- GLSGEO is referenced in geographic coordinates (decimal degrees latitude and longitude) centered over the Greenwich Meridian. This is a very common general reference system which is handled by most GIS and image processing systems.
- GLSMOLL is referenced in the Mollweide equal-area projection (the parameters are listed in the above-mentioned text file).
They can be read using the following ARC/INFO commands :
IMPORT COVER GLSGEO GLSGEO
IMPORT COVER GLSMOLL GLSMOLL
A second document entitled the "World Map of the Status of Human-Induced Soil Degradation; an Explanatory Note" (October 1990) is included in the package, and should be considered the source document when reference is made to the Global Assessment of Soil Degradation (GLASOD) data set.
(Click for Interactive Map)
Data Set Citation
Dataset Originator/Creator: International Soil Reference and Information Centre (ISRIC
Dataset Title: Global Assessment of the Status of Human Induced Soil Degradation (GLASOD)
Dataset Publisher: International Soil Reference and Information Centre (ISRIC)
Data Presentation Form: mapOnline Resource: http://meta2.isric.org/geonetwork?uuid=9e84c15e-cb46-45e2-9126-1ca3...
Start Date: 1990-01-01
HUMAN DIMENSIONS > BOUNDARIES > POLITICAL DIVISIONS
HUMAN DIMENSIONS > INFRASTRUCTURE > CULTURAL FEATURES
LAND SURFACE > EROSION/SEDIMENTATION > DEGRADATION > SOIL DEGRADATION
LAND SURFACE > EROSION/SEDIMENTATION > EROSION
LAND SURFACE > SOILS > SOIL CHEMISTRY
LAND SURFACE > SOILS > SOIL CLASSIFICATION
LAND SURFACE > SOILS > SOIL FERTILITY
LAND SURFACE > SOILS > SOIL PRODUCTIVITY
OCEANS > COASTAL PROCESSES > SHORELINES
Quality First comprehensive soil degradation overview at global scale. First
comprehensive soil degradation overview at global scale.
The GLASOD database includes a topographic basemap or global template of
continental coastlines, islands and lakes, which GRID-Nairobi extracted from
... the digital version of GLASOD's 1:10 million wall map. All of the boundaries
that defined oceans and lakes were selected to create a new ARC/INFO coverage,
which was subsequently used as a basemap for all the maps in UNEP's World
Atlas of Desertification (see reference below). The global boundaries
template contains 306 polygons of four types, which are coded in the data set

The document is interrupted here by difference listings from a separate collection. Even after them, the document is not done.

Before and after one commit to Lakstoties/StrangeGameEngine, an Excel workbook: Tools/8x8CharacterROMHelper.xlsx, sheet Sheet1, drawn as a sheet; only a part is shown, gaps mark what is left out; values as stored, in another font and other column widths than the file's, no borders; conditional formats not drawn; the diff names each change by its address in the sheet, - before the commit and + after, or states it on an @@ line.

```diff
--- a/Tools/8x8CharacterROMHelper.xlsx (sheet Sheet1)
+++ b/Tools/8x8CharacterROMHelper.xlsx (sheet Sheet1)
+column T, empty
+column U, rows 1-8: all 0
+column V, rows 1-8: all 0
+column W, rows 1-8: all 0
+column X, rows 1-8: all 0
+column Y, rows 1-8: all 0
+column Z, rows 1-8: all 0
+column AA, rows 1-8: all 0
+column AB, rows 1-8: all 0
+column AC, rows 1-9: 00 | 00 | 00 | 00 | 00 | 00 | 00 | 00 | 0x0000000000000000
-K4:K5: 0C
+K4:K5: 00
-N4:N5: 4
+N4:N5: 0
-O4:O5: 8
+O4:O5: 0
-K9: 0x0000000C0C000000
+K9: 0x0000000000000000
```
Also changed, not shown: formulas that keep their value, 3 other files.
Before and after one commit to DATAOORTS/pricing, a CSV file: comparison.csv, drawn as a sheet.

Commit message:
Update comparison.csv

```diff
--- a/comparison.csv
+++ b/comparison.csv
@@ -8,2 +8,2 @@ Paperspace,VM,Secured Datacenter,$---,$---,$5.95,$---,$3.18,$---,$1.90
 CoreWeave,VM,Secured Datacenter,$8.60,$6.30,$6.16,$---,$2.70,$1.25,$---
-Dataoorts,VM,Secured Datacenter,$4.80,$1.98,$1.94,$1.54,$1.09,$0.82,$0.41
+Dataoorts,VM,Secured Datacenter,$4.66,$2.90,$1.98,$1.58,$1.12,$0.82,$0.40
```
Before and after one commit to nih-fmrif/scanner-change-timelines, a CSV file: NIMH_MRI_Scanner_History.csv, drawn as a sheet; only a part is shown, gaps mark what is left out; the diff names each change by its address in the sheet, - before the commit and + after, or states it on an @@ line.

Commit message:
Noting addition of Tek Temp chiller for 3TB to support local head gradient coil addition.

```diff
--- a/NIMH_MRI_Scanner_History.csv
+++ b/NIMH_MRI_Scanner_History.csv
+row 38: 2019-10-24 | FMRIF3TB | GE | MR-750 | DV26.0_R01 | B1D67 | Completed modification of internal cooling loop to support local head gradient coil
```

as follows: 1) Oceans; 2) Lakes; 3) Continents; and 4) Islands. It is
available from GRID as a single ARC/INFO 'EXPORT'-format file comprising 1.7
Mb when uncompressed. While the original projection ISRIC used for the GLASOD
wall map was the Mercator to display the various continents with as little
distortion as possible, it is distributed by GRID in either the Van der
Grinten (a variation of Mercator) or the Geographic projection.
The GLASOD project has produced a world map of human-induced soil degradation
in three sheets at an average scale of 1:10M (Mercator projection). The map was
digitized afterwards and stored in GIS format with attribute database and
supplementary statistics on the extent and degree of degradation.
Distribution Format: ARC/INFO EXPORT
Role: DIF AUTHOR
Email: gsfc-gcmduso at mail.nasa.gov
Role: DIF AUTHOR
Phone: (301) 614-6898
Email: Tyler.B.Stevens at nasa.gov
NASA Goddard Space Flight Center Global Change Master Directory
Province or State: MD
Postal Code: 20771
Role: TECHNICAL CONTACT
Email: Hy.Dao at unep.org
Head of Metadata & Socio-Economics Unit
Postal Code: 1219
Wood et al, 2000, Analysis of Global Ecosystems: Agroecosystems, World
Resources Institute, Washington, D.C.
Oldeman, L. R., Hakkeling, R. T. A. and W. G. Sombroek. October 1990.
"World Map of the Status of Human-Induced Soil Degradation; Explanatory
Note". (The) Global Assessment of Soil Degradation, ISRIC and UNEP in
cooperation with the ... Winand Staring Centre, ISSS, FAO and ITC; 27 pages.
Deichmann, Uwe and Lars Eklundh. July 1991. "Global digital data sets for
land degradation studies: a GIS approach". GRID Case Study Series No. 4;
UNEP/GEMS & GRID; Nairobi, Kenya; 103 pages (mostly pp. 29-32). An
additional reference is UNEP's 1992 World Atlas of Desertification
(Edward Arnold, London, UK, 69 pages - see pages vii to ix).
United Nations Environmental Program, 1992, World Atlas of Desertification,
UNEP/GEMS and GRID, Nairobi, Kenya.
Creation and Review Dates
DIF Creation Date: 2005-12-27
Last DIF Revision Date: 2012-08-29